AUSTRALIAN FOCUS ON CHEESE COULD REAP DIVIDENDS
China’s per capita dairy consumption remains well below that of some of its east Asian neighbours, “such as Japan, Korea and China’s Taiwan”, but there are some dairy product categories exhibiting strong growth opportunities.
“For example, annual cheese consumption in Japan is two to four kilograms per person, while it is close to two kilograms per person in Korea and Taiwan,” Mr Chen said.
“However, in China, it is currently less than 100 grams per person.”
“While this sees China only import around 100,000 tonnes of cheese each year – largely for its food-service sector such as burger chains – Australia supplies nearly a quarter of all China’s cheese import requirements, having seen good trade growth in recent years.
“Butter consumption is also growing faster than other dairy categories, but it also represents a very small component of overall dairy consumption, so, like cheese, there is considerable opportunity for growth.”

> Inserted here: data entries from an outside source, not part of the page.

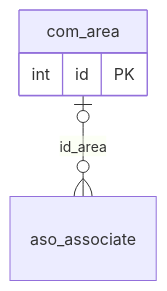
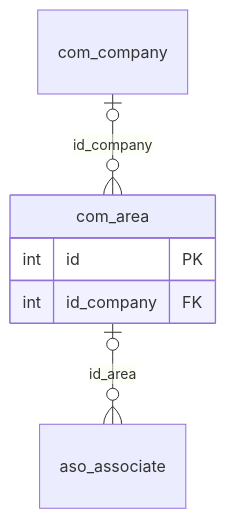
One commit to softwaresamm/IDAE.Docs changed the diagram in docs/safe/database/com/area.md. Above: the diagram before and after it, drawn with Mermaid. The commit also changed other lines of this file and 14 other files, not shown here.

````diff
--- a/docs/safe/database/com/area.md
+++ b/docs/safe/database/com/area.md
@@ -42,8 +43,11 @@
 ```mermaid
 erDiagram
     com_area {
         int id PK
+        int id_company FK
     }
     aso_associate
+    com_company
     com_area |o--o{ aso_associate : "id_area"
+    com_company |o--o{ com_area : "id_company"
 ```
````
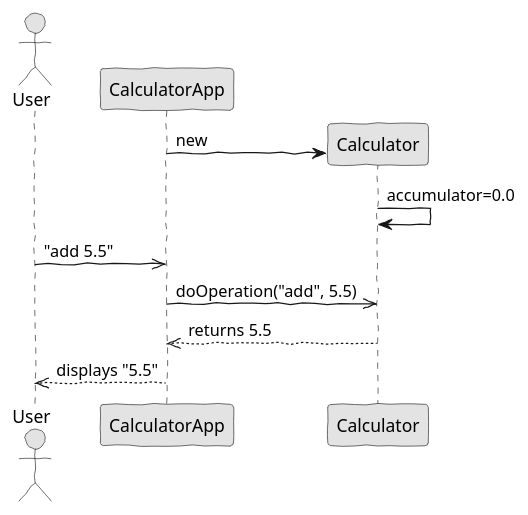
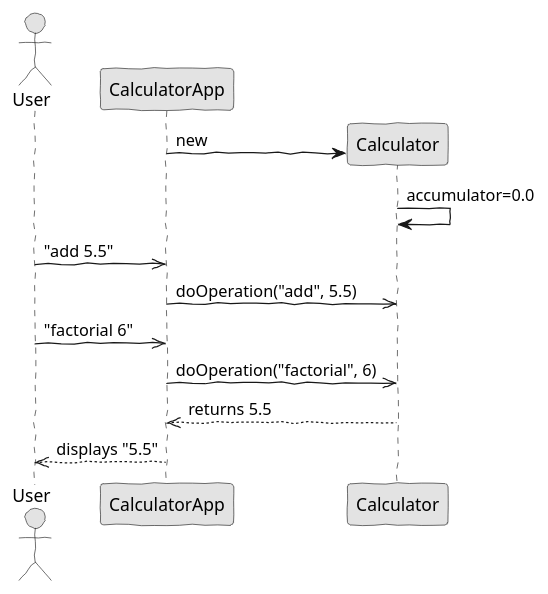
Before and after one commit to jorgoncalves/ISEP.ODSOFT.202122: the diagram in odsoft/exercise1/calculator/src/main/puml/com/twu/calculator/sequence-diagram.puml, drawn with PlantUML. The commit also changed 2 other files, not shown here.

Commit message:
added factorial operator

```diff
--- a/odsoft/exercise1/calculator/src/main/puml/com/twu/calculator/sequence-diagram.puml
+++ b/odsoft/exercise1/calculator/src/main/puml/com/twu/calculator/sequence-diagram.puml
@@ -1,22 +1,24 @@
 @startuml class-diagram.png
 skinparam handwritten true
 skinparam monochrome true
 skinparam packageStyle rect
 skinparam defaultFontName FG Virgil
 skinparam shadowing false
 
 actor User
 participant CalculatorApp
 participant Calculator
 
 create Calculator
 CalculatorApp -> Calculator : new
 Calculator -> Calculator : accumulator=0.0
 
 User ->> CalculatorApp : "add 5.5"
 CalculatorApp ->> Calculator : doOperation("add", 5.5)
+User ->> CalculatorApp : "factorial 6"
+CalculatorApp ->> Calculator : doOperation("factorial", 6)
 CalculatorApp <<-- Calculator : returns 5.5
 User <<-- CalculatorApp : displays "5.5"
 
 
 @enduml
```
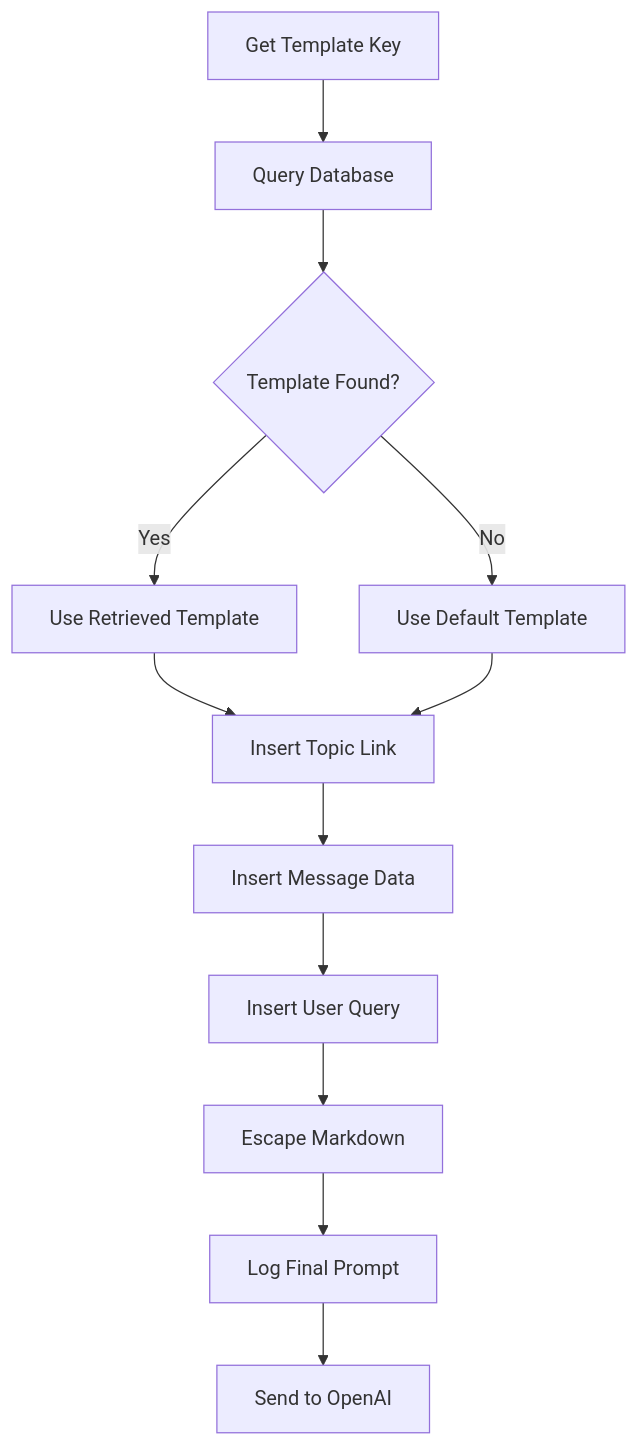
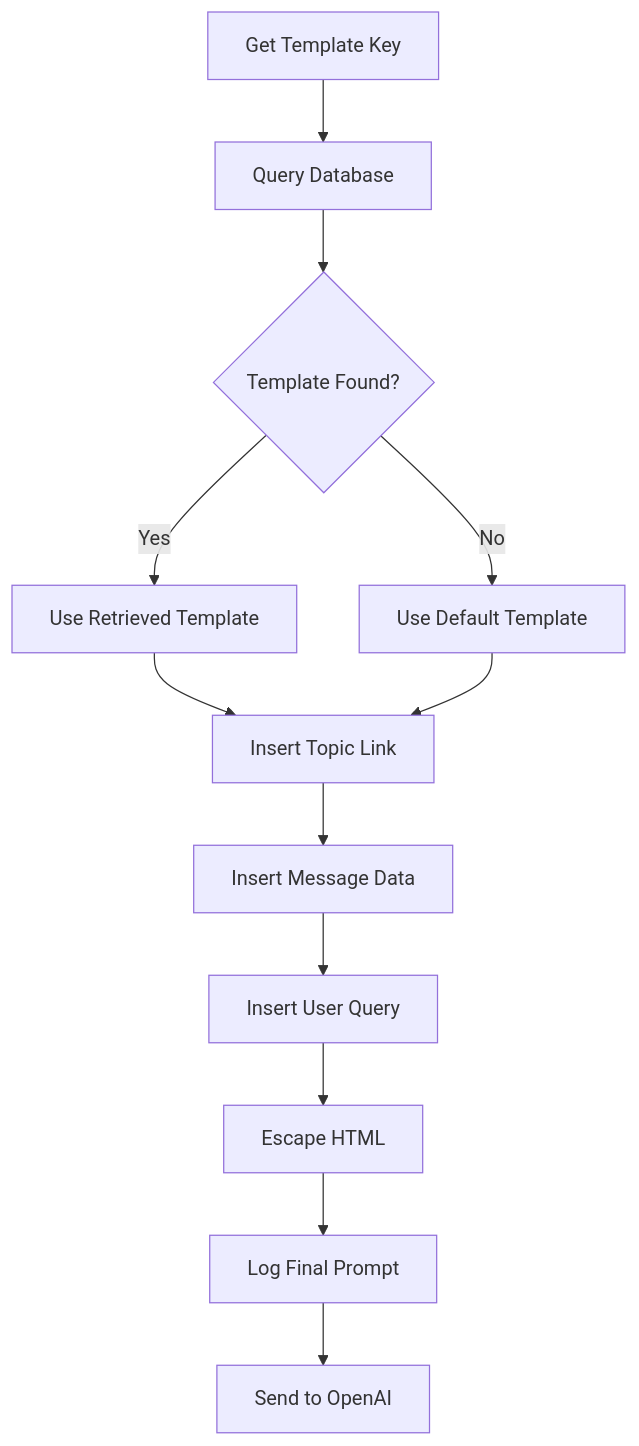
One commit to it-beard/evo-bot-go changed the second of 3 diagrams in .qoder/repowiki/en/content/AI-Powered Search/Content Search.md. Above: the diagram before and after it, drawn with Mermaid. The commit also changed other lines of this file and 14 other files, not shown here.

````diff
--- a/.qoder/repowiki/en/content/AI-Powered Search/Content Search.md
+++ b/.qoder/repowiki/en/content/AI-Powered Search/Content Search.md
@@ -88,14 +96,14 @@
 ```mermaid
 flowchart TD
 A[Get Template Key] --> B[Query Database]
 B --> C{Template Found?}
 C --> |Yes| D[Use Retrieved Template]
 C --> |No| E[Use Default Template]
 D --> F[Insert Topic Link]
 E --> F
 F --> G[Insert Message Data]
 G --> H[Insert User Query]
-H --> I[Escape Markdown]
+H --> I[Escape HTML]
 I --> J[Log Final Prompt]
 J --> K[Send to OpenAI]
 ```
````
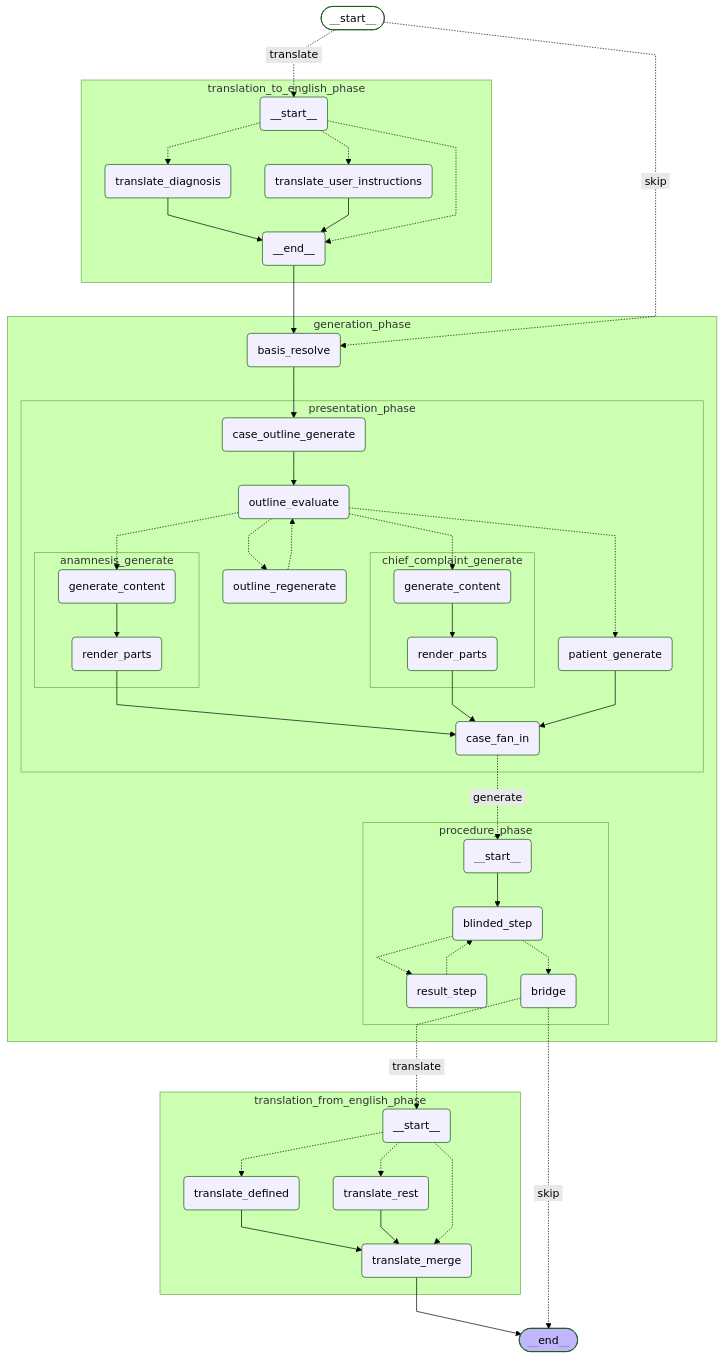
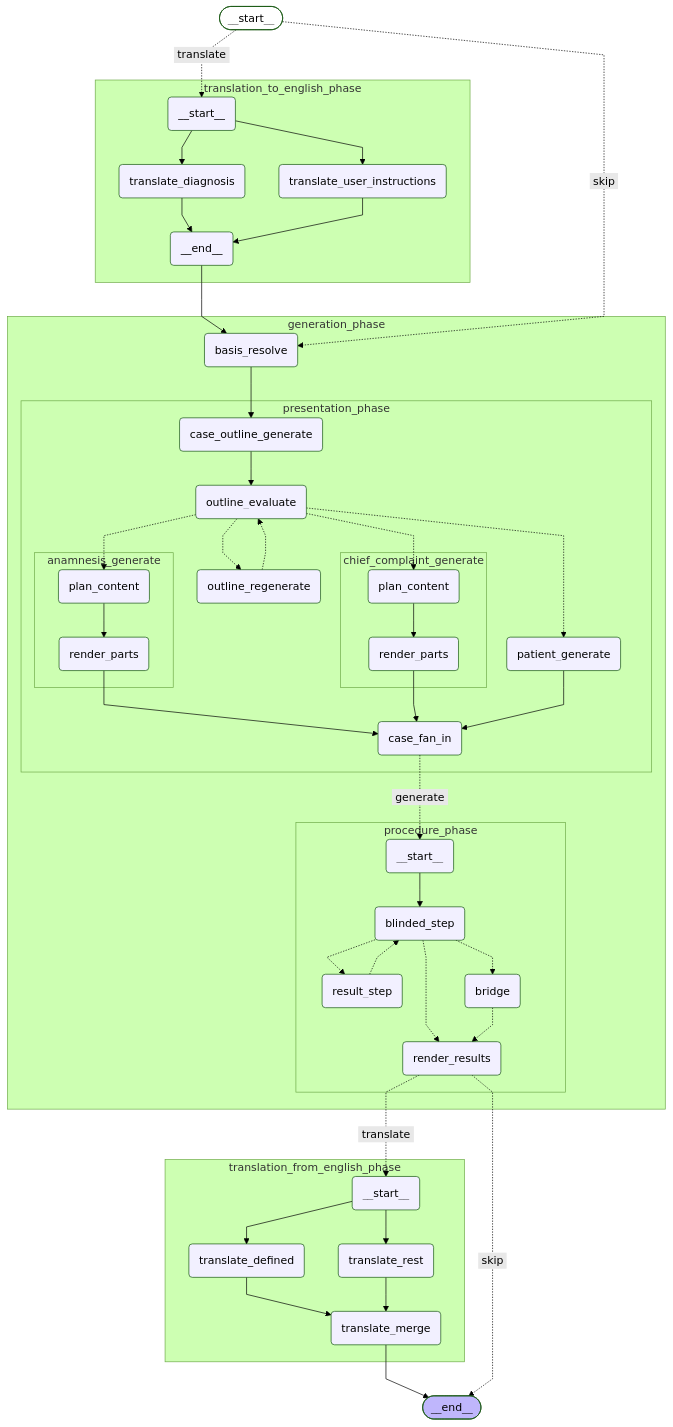
The diagram in docs/graphs/case-graph.translation-sandwich.mmd (janthoXO/AetioMed), drawn with Mermaid (forest theme) before and after one commit. The commit also changed 5 other files, not shown here.

```diff
--- a/docs/graphs/case-graph.translation-sandwich.mmd
+++ b/docs/graphs/case-graph.translation-sandwich.mmd
@@ -1,76 +1,77 @@
 %%{init: {'flowchart': {'curve': 'linear'}}}%%
 graph TD;
 	__start__([<p>__start__</p>]):::first
 	generation_phase_basis_resolve(basis_resolve)
 	generation_phase_presentation_phase_case_outline_generate(case_outline_generate)
 	generation_phase_presentation_phase_outline_evaluate(outline_evaluate)
 	generation_phase_presentation_phase_outline_regenerate(outline_regenerate)
 	generation_phase_presentation_phase_patient_generate(patient_generate)
-	generation_phase_presentation_phase_chief_complaint_generate_generate_content(generate_content)
+	generation_phase_presentation_phase_chief_complaint_generate_plan_content(plan_content)
 	generation_phase_presentation_phase_chief_complaint_generate_render_parts(render_parts)
-	generation_phase_presentation_phase_anamnesis_generate_generate_content(generate_content)
+	generation_phase_presentation_phase_anamnesis_generate_plan_content(plan_content)
 	generation_phase_presentation_phase_anamnesis_generate_render_parts(render_parts)
 	generation_phase_presentation_phase_case_fan_in(case_fan_in)
 	generation_phase_procedure_phase___start__(<p>__start__</p>)
 	generation_phase_procedure_phase_blinded_step(blinded_step)
 	generation_phase_procedure_phase_result_step(result_step)
 	generation_phase_procedure_phase_bridge(bridge)
+	generation_phase_procedure_phase_render_results(render_results)
 	translation_to_english_phase___start__(<p>__start__</p>)
 	translation_to_english_phase_translate_diagnosis(translate_diagnosis)
 	translation_to_english_phase_translate_user_instructions(translate_user_instructions)
 	translation_to_english_phase___end__(<p>__end__</p>)
 	translation_from_english_phase___start__(<p>__start__</p>)
 	translation_from_english_phase_translate_defined(translate_defined)
 	translation_from_english_phase_translate_rest(translate_rest)
 	translation_from_english_phase_translate_merge(translate_merge)
 	__end__([<p>__end__</p>]):::last
 	translation_from_english_phase_translate_merge --> __end__;
 	translation_to_english_phase___end__ --> generation_phase_basis_resolve;
 	__start__ -. &nbsp;translate&nbsp; .-> translation_to_english_phase___start__;
 	__start__ -. &nbsp;skip&nbsp; .-> generation_phase_basis_resolve;
-	generation_phase_procedure_phase_bridge -. &nbsp;translate&nbsp; .-> translation_from_english_phase___start__;
-	generation_phase_procedure_phase_bridge -. &nbsp;skip&nbsp; .-> __end__;
+	generation_phase_procedure_phase_render_results -. &nbsp;translate&nbsp; .-> translation_from_english_phase___start__;
+	generation_phase_procedure_phase_render_results -. &nbsp;skip&nbsp; .-> __end__;
 	subgraph generation_phase
 	subgraph presentation_phase
 	subgraph chief_complaint_generate
-	generation_phase_presentation_phase_chief_complaint_generate_generate_content --> generation_phase_presentation_phase_chief_complaint_generate_render_parts;
+	generation_phase_presentation_phase_chief_complaint_generate_plan_content --> generation_phase_presentation_phase_chief_complaint_generate_render_parts;
 	end
 	subgraph anamnesis_generate
-	generation_phase_presentation_phase_anamnesis_generate_generate_content --> generation_phase_presentation_phase_anamnesis_generate_render_parts;
+	generation_phase_presentation_phase_anamnesis_generate_plan_content --> generation_phase_presentation_phase_anamnesis_generate_render_parts;
 	end
 	generation_phase_presentation_phase_anamnesis_generate_render_parts --> generation_phase_presentation_phase_case_fan_in;
 	generation_phase_presentation_phase_case_outline_generate --> generation_phase_presentation_phase_outline_evaluate;
 	generation_phase_presentation_phase_chief_complaint_generate_render_parts --> generation_phase_presentation_phase_case_fan_in;
 	generation_phase_presentation_phase_patient_generate --> generation_phase_presentation_phase_case_fan_in;
 	generation_phase_presentation_phase_outline_evaluate -.-> generation_phase_presentation_phase_outline_regenerate;
 	generation_phase_presentation_phase_outline_evaluate -.-> generation_phase_presentation_phase_patient_generate;
-	generation_phase_presentation_phase_outline_evaluate -.-> generation_phase_presentation_phase_chief_complaint_generate_generate_content;
-	generation_phase_presentation_phase_outline_evaluate -.-> generation_phase_presentation_phase_anamnesis_generate_generate_content;
+	generation_phase_presentation_phase_outline_evaluate -.-> generation_phase_presentation_phase_chief_complaint_generate_plan_content;
+	generation_phase_presentation_phase_outline_evaluate -.-> generation_phase_presentation_phase_anamnesis_generate_plan_content;
 	generation_phase_presentation_phase_outline_regenerate -.-> generation_phase_presentation_phase_outline_evaluate;
 	end
 	subgraph procedure_phase
 	generation_phase_procedure_phase___start__ --> generation_phase_procedure_phase_blinded_step;
 	generation_phase_procedure_phase_blinded_step -.-> generation_phase_procedure_phase_result_step;
 	generation_phase_procedure_phase_blinded_step -.-> generation_phase_procedure_phase_bridge;
+	generation_phase_procedure_phase_blinded_step -.-> generation_phase_procedure_phase_render_results;
 	generation_phase_procedure_phase_result_step -.-> generation_phase_procedure_phase_blinded_step;
+	generation_phase_procedure_phase_bridge -.-> generation_phase_procedure_phase_render_results;
 	end
 	generation_phase_basis_resolve --> generation_phase_presentation_phase_case_outline_generate;
 	generation_phase_presentation_phase_case_fan_in -. &nbsp;generate&nbsp; .-> generation_phase_procedure_phase___start__;
 	end
 	subgraph translation_to_english_phase
+	translation_to_english_phase___start__ --> translation_to_english_phase_translate_diagnosis;
+	translation_to_english_phase___start__ --> translation_to_english_phase_translate_user_instructions;
 	translation_to_english_phase_translate_diagnosis --> translation_to_english_phase___end__;
 	translation_to_english_phase_translate_user_instructions --> translation_to_english_phase___end__;
-	translation_to_english_phase___start__ -.-> translation_to_english_phase_translate_diagnosis;
-	translation_to_english_phase___start__ -.-> translation_to_english_phase_translate_user_instructions;
-	translation_to_english_phase___start__ -.-> translation_to_english_phase___end__;
 	end
 	subgraph translation_from_english_phase
+	translation_from_english_phase___start__ --> translation_from_english_phase_translate_defined;
+	translation_from_english_phase___start__ --> translation_from_english_phase_translate_rest;
 	translation_from_english_phase_translate_defined --> translation_from_english_phase_translate_merge;
 	translation_from_english_phase_translate_rest --> translation_from_english_phase_translate_merge;
-	translation_from_english_phase___start__ -.-> translation_from_english_phase_translate_defined;
-	translation_from_english_phase___start__ -.-> translation_from_english_phase_translate_rest;
-	translation_from_english_phase___start__ -.-> translation_from_english_phase_translate_merge;
 	end
 	classDef default fill:#f2f0ff,line-height:1.2;
 	classDef first fill-opacity:0;
 	classDef last fill:#bfb6fc;
```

Other sectors exhibiting strong growth opportunities include yoghurt and ‘premium’ white milk (which has a higher protein content of 3.3% to 3.4%) compared with ‘mainstream or standard’ milk (with a protein content of 2.9% to 3%).
Mr Chen said while Australia has been importing fresh pasteurised milk into China, representing five per cent of China’s liquid milk imports, it was facing intense competition from domestically-produced milk.
“I see the export of fresh liquid milk into China being a very niche market, given the high air freight costs and increasing local competition.
“To remain sustainable exporters supplying that market will to invest in a strong brand presence to warrant a premium retail price.”